Here's the Hemmingway guide to photography. Don't you think less is more? Germaine Greer was on the box last night, explaining that when men are given free time, they tend to do nothing, except maybe angling or golf, which amounts to the same thing. Women on the other hand like to fill the time. Some truth in that. Sarah B used to do a quick hoover before the char arrived, and I've seen copious amounts of cleaning of plates before they're loaded into the dishwasher.
Remember that Picture Ed who as soon as you arrived with the contacts would ask: How did it go?
Fine one would reply. How many rolls did you shoot, she'd ask. Oh just the one I'd say, got it on the first roll. Look of horror spreads over face of Pic ed.

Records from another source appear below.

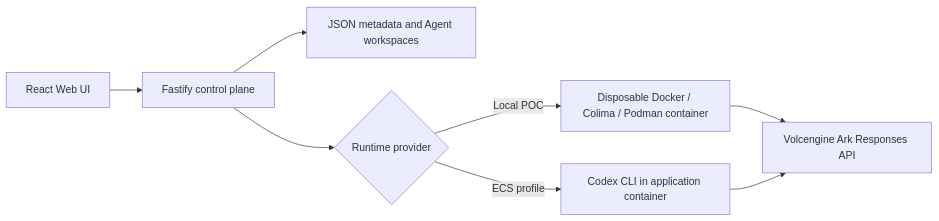
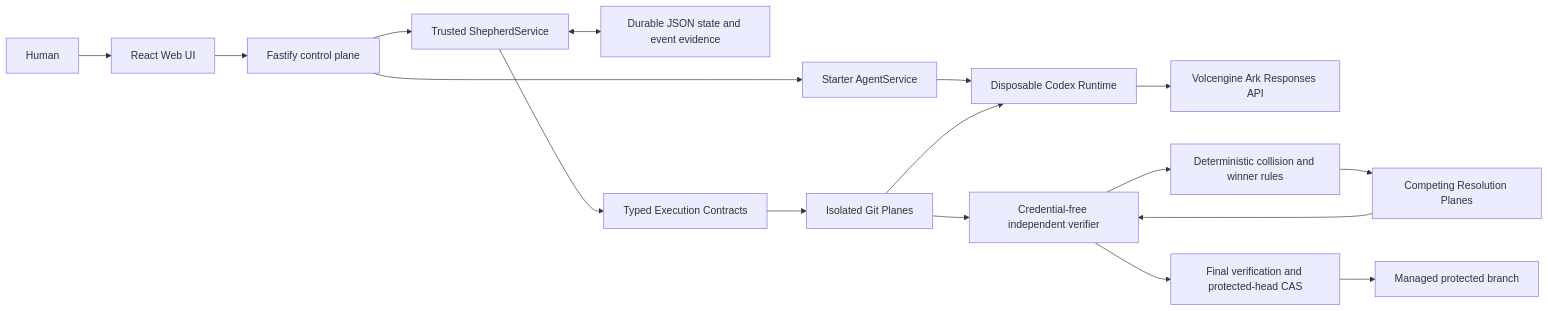
The diagram in README.md (kyashp/shepherd), drawn with Mermaid before and after one commit. The commit also changed other lines of this file, not shown here.

First line of the commit message:
docs(51): reconcile README with merged Shepherd

````diff
--- a/README.md
+++ b/README.md
@@ -326,10 +90,21 @@
 ```mermaid
 flowchart LR
-    UI["React Web UI"] --> API["Fastify control plane"]
-    API --> Store["JSON metadata and Agent workspaces"]
-    API --> Runtime{"Runtime provider"}
-    Runtime -->|Local POC| Container["Disposable Docker / Colima / Podman container"]
-    Runtime -->|ECS profile| Codex["Codex CLI in application container"]
-    Container --> Ark["Volcengine Ark Responses API"]
-    Codex --> Ark
+    Human["Human"] --> UI["React Web UI"]
+    UI --> API["Fastify control plane"]
+
+    API --> Launchpad["Starter AgentService"]
+    Launchpad --> Runtime["Disposable Codex Runtime"]
+    Runtime --> Ark["Volcengine Ark Responses API"]
+
+    API --> Kernel["Trusted ShepherdService"]
+    Kernel <--> Store["Durable JSON state and event evidence"]
+    Kernel --> Contracts["Typed Execution Contracts"]
+    Contracts --> Planes["Isolated Git Planes"]
+    Planes --> Runtime
+    Planes --> Verifier["Credential-free independent verifier"]
+    Verifier --> Collision["Deterministic collision and winner rules"]
+    Collision --> Futures["Competing Resolution Planes"]
+    Futures --> Verifier
+    Verifier --> Gate["Final verification and protected-head CAS"]
+    Gate --> Protected["Managed protected branch"]
 ```
````
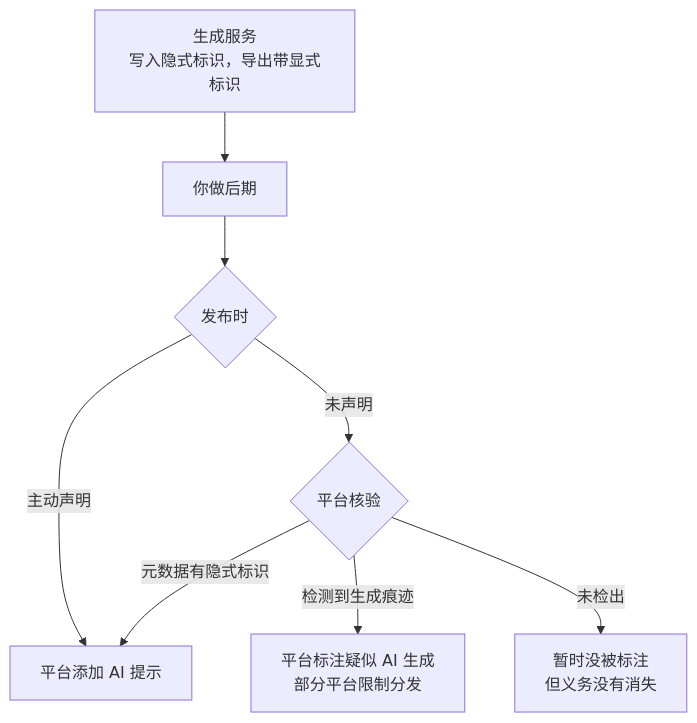
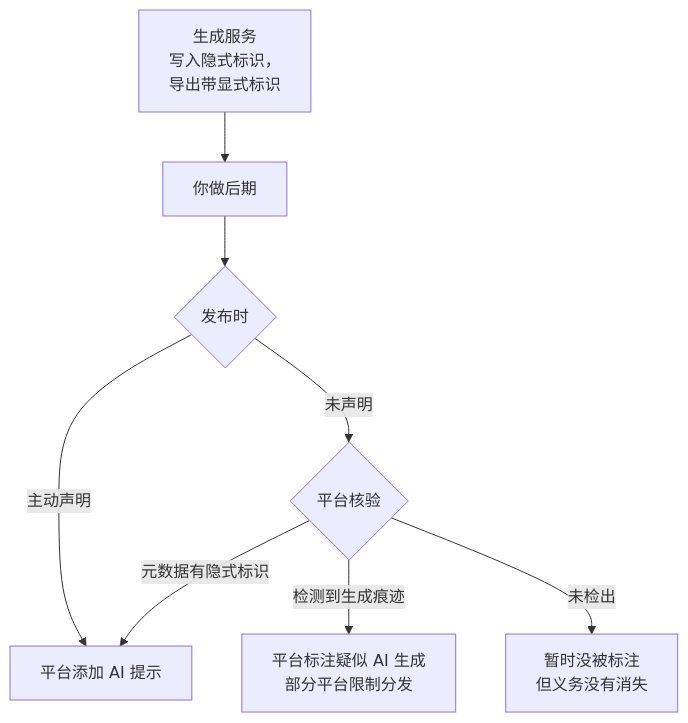
Before and after one commit to jarvis-pro/hatch-shelf: the diagram in books/ai-content-pipeline/10-platform-rules.md, drawn with Mermaid. The commit also changed 432 other files, not shown here.

````diff
--- a/books/ai-content-pipeline/10-platform-rules.md
+++ b/books/ai-content-pipeline/10-platform-rules.md
@@ -60,10 +60,10 @@
 ```mermaid
 flowchart TB
-  A["生成服务<br/>写入隐式标识，导出带显式标识"] --> B["你做后期"]
+  A["生成服务<br/>写入隐式标识，<br/>导出带显式标识"] --> B["你做后期"]
   B --> C{"发布时"}
   C -->|"主动声明"| D["平台添加 AI 提示"]
   C -->|"未声明"| E{"平台核验"}
   E -->|"元数据有隐式标识"| D
   E -->|"检测到生成痕迹"| F["平台标注疑似 AI 生成<br/>部分平台限制分发"]
   E -->|"未检出"| G["暂时没被标注<br/>但义务没有消失"]
 ```
````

Bill, you should see what the fashion crowd would demand, rolls and rolls and rolls of film, endless shots of the most photogenic people on the planet. Work that one out.
Still, one cuts ones cloth.... Now it's digi time, we have a list along the lines of what ADs expect from shoots. Some want an edit of no more than 10 frames, others no less than 50. When did you first hear: "My name is nuff. I am a fairy. Fair enough". Willie Fullerton ?

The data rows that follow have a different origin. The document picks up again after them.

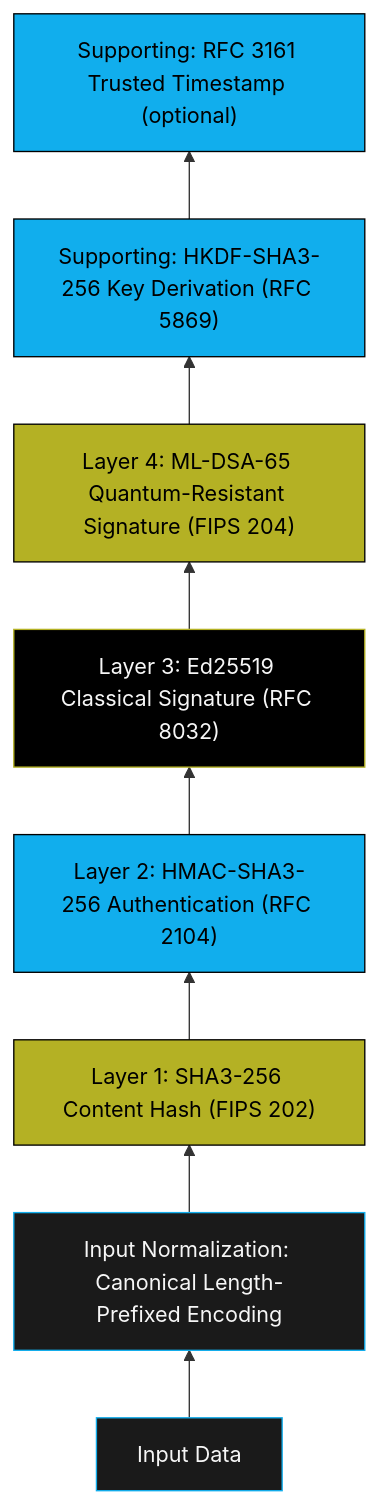
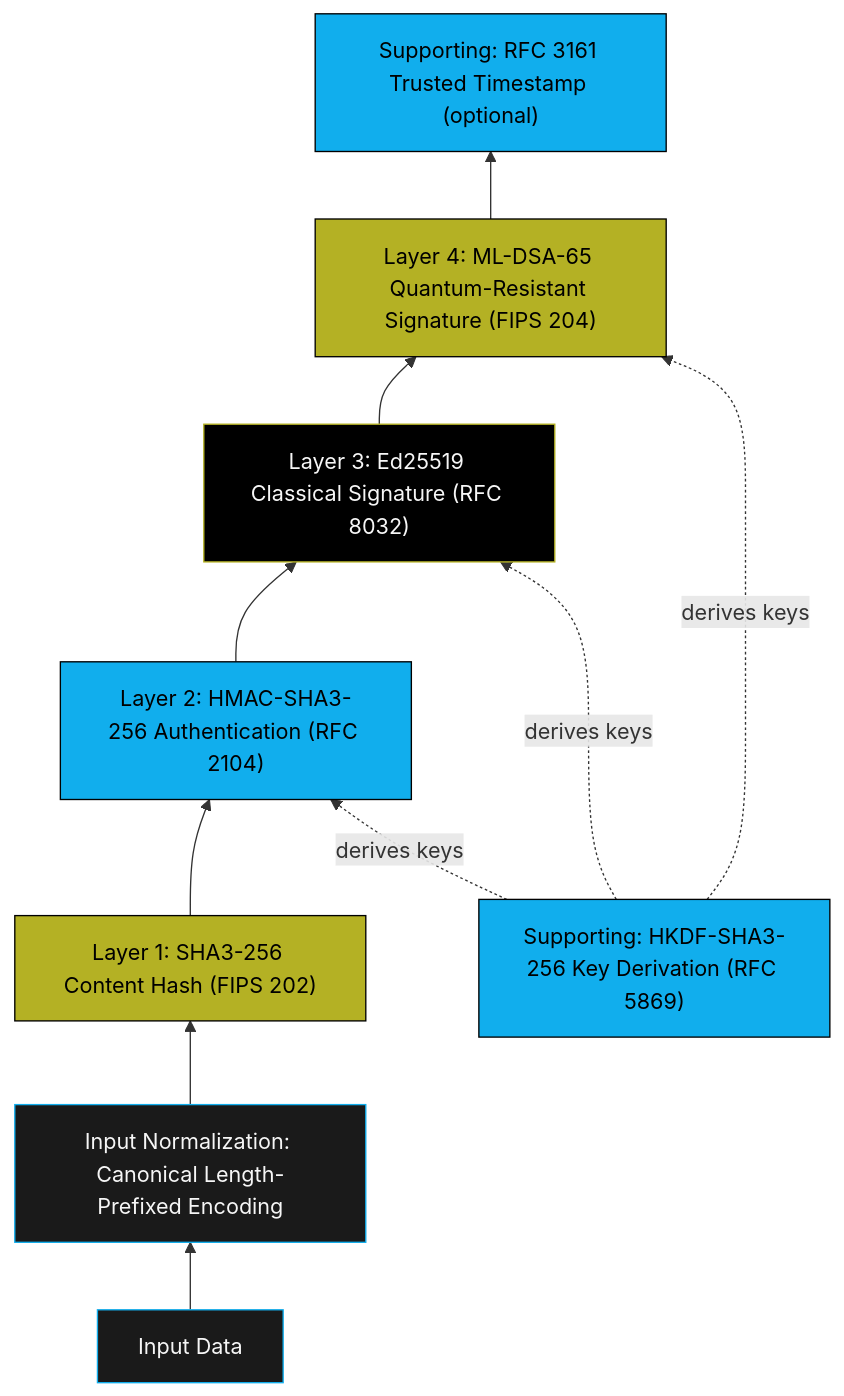
The third of 7 diagrams in wiki/Architecture.md (Steel-SecAdv-LLC/AMA-Cryptography), drawn with Mermaid before and after one commit. The commit also changed other lines of this file and 2 other files, not shown here.

Commit message:
docs(C4): fix all remaining 'six layers'/'6-layer' references and mermaid diagram
- ARCHITECTURE.md: updated lines 103, 107, 173, 241, 617-618, 624-625
  to use 'multi-layer' instead of '6-layer' or 'six'
- wiki/Architecture.md: updated line 9 'six independent' → 'multiple independent'
- wiki/Architecture.md: fixed mermaid diagram to show HKDF as a
  prerequisite (dashed arrows feeding into Layers 2-4) rather than a
  sequential post-signing step
- README.md: updated lines 52, 360, 382 to use 'multi-layer'

All 'six layer'/'6-layer' references in files touched by this PR are
now consistent with the restructured architecture description.

````diff
--- a/wiki/Architecture.md
+++ b/wiki/Architecture.md
@@ -117,16 +117,19 @@
 ```mermaid
 flowchart BT
     input["Input Data"]:::gray --> L0
     L0["Input Normalization: Canonical Length-Prefixed Encoding"]:::gray --> L1
     L1["Layer 1: SHA3-256 Content Hash (FIPS 202)"]:::gold --> L2
     L2["Layer 2: HMAC-SHA3-256 Authentication (RFC 2104)"]:::blue --> L3
     L3["Layer 3: Ed25519 Classical Signature (RFC 8032)"]:::black --> L4
-    L4["Layer 4: ML-DSA-65 Quantum-Resistant Signature (FIPS 204)"]:::gold --> S1
-    S1["Supporting: HKDF-SHA3-256 Key Derivation (RFC 5869)"]:::blue --> S2
+    L4["Layer 4: ML-DSA-65 Quantum-Resistant Signature (FIPS 204)"]:::gold --> S2
     S2["Supporting: RFC 3161 Trusted Timestamp (optional)"]:::blue
+
+    S1["Supporting: HKDF-SHA3-256 Key Derivation (RFC 5869)"]:::blue -.->|derives keys| L2
+    S1 -.->|derives keys| L3
+    S1 -.->|derives keys| L4
 
 classDef gold fill:#B4B124,stroke:#000000,color:#000000;
 classDef blue fill:#11AEED,stroke:#000000,color:#000000;
 classDef black fill:#000000,stroke:#B4B124,color:#f6f6f6;
 classDef gray fill:#1a1a1a,stroke:#11AEED,color:#f6f6f6;
 ```
````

Years ago, on my first advertising shoot, I told my assistant to wrap it up after half an hour.
Can I have a word, she said, as she dragged me out of earshot of the AD. You simply can't call it a day now, she explained. But I've got it I told her. Maybe, said the assistant, but they expect a long process, tons of Polaroids, sucking of teeth, things moved about a bit and so on. So back we went, shot loads more, and they used a frame from the first roll. Maybe it's about what ones expectations are, for the money shelled out. It should be that the more you fork out, the less nonsense ensues, and the product is delivered as asked for pdq without palaver and so on.
I've got a print from my parent's wedding upstairs, and came accross the whole shoot the other day. A total of 20 frames. No mucking about then, eh?

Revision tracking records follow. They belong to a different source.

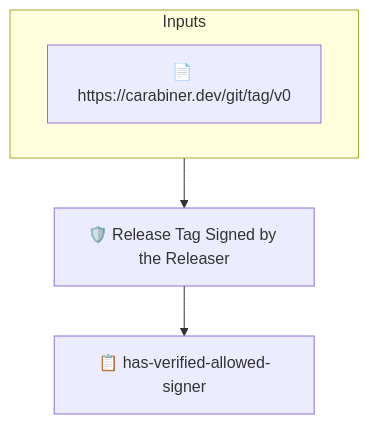
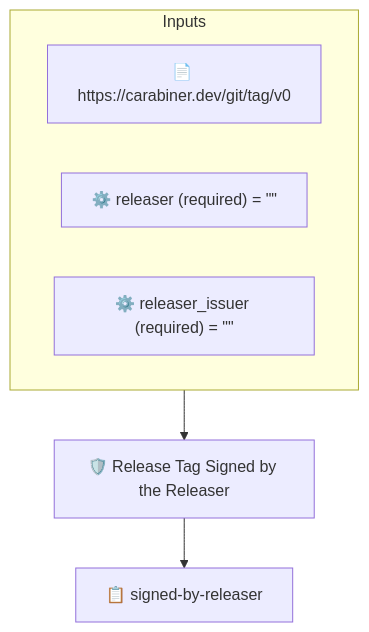
The diagram in release/release-tag-signed.md (carabiner-dev/policies), drawn with Mermaid before and after one commit. The commit also changed other lines of this file and 26 other files, not shown here.

````diff
--- a/release/release-tag-signed.md
+++ b/release/release-tag-signed.md
@@ -43,9 +53,11 @@
 ```mermaid
 flowchart TD
     subgraph inputs["Inputs"]
         A0["📄 https://carabiner.dev/git/tag/v0"]
+        C0["⚙️ releaser (required) = #quot;#quot;"]
+        C1["⚙️ releaser_issuer (required) = #quot;#quot;"]
     end
     P["🛡️ Release Tag Signed by the Releaser"]
     inputs --> P
-    P --> P_T0["📋 has-verified-allowed-signer"]
+    P --> P_T0["📋 signed-by-releaser"]
 ```
````
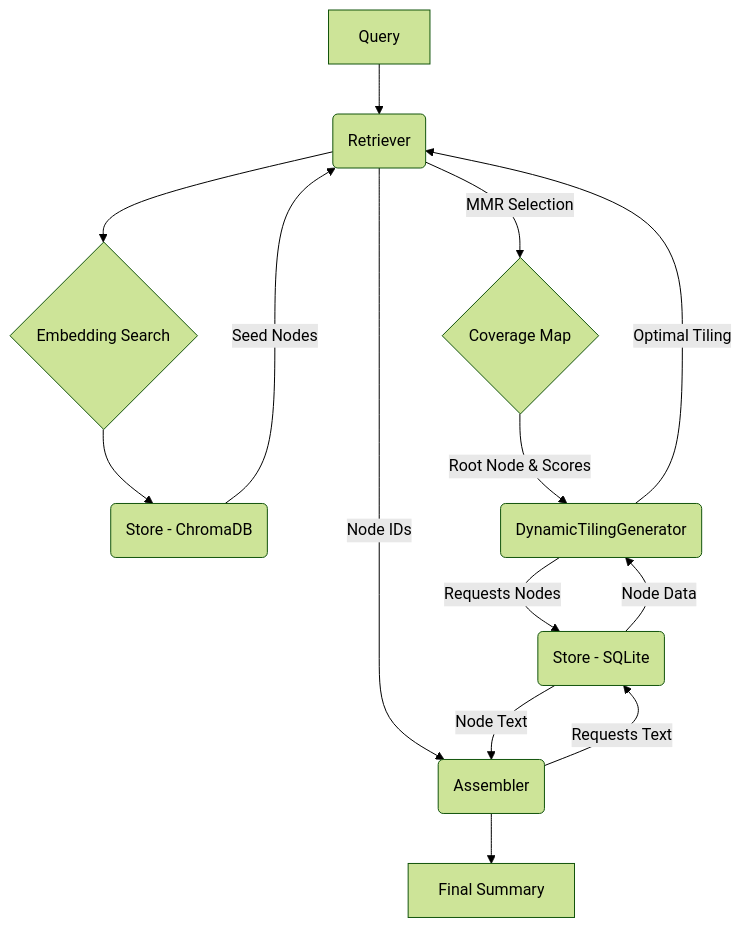
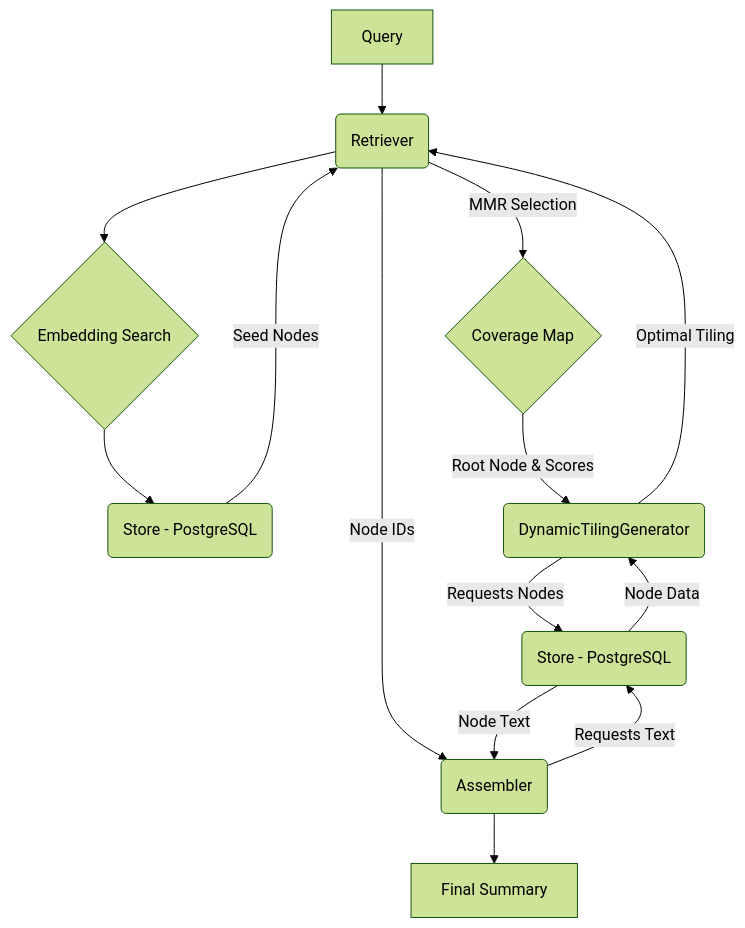
Before and after one commit to eumemic/dynamic-summary: the second of 2 diagrams in docs/architecture.md, drawn with Mermaid (forest theme). The commit also changed other lines of this file and 25 other files, not shown here.

````diff
--- a/docs/architecture.md
+++ b/docs/architecture.md
@@ -79,16 +79,16 @@
 ```mermaid
 graph TD;
     A[Query] --> B(Retriever);
     B --> C{Embedding Search};
-    C --> D(Store - ChromaDB);
+    C --> D(Store - PostgreSQL);
     D -- Seed Nodes --> B;
     B -- MMR Selection --> B2{Coverage Map};
     B2 -- Root Node & Scores --> E(DynamicTilingGenerator);
-    E -- Requests Nodes --> F(Store - SQLite);
+    E -- Requests Nodes --> F(Store - PostgreSQL);
     F -- Node Data --> E;
     E -- Optimal Tiling --> B;
     B -- Node IDs --> G(Assembler);
     G -- Requests Text --> F;
     F -- Node Text --> G;
     G --> H[Final Summary];
 ```
````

Enough rambling. Here's a print of the great Germaine Greer. She was Fun with a capital 'F' to photograph. She's with a chicken and her dog. I think the poor hen's name was Anne Robinson. May be wrong.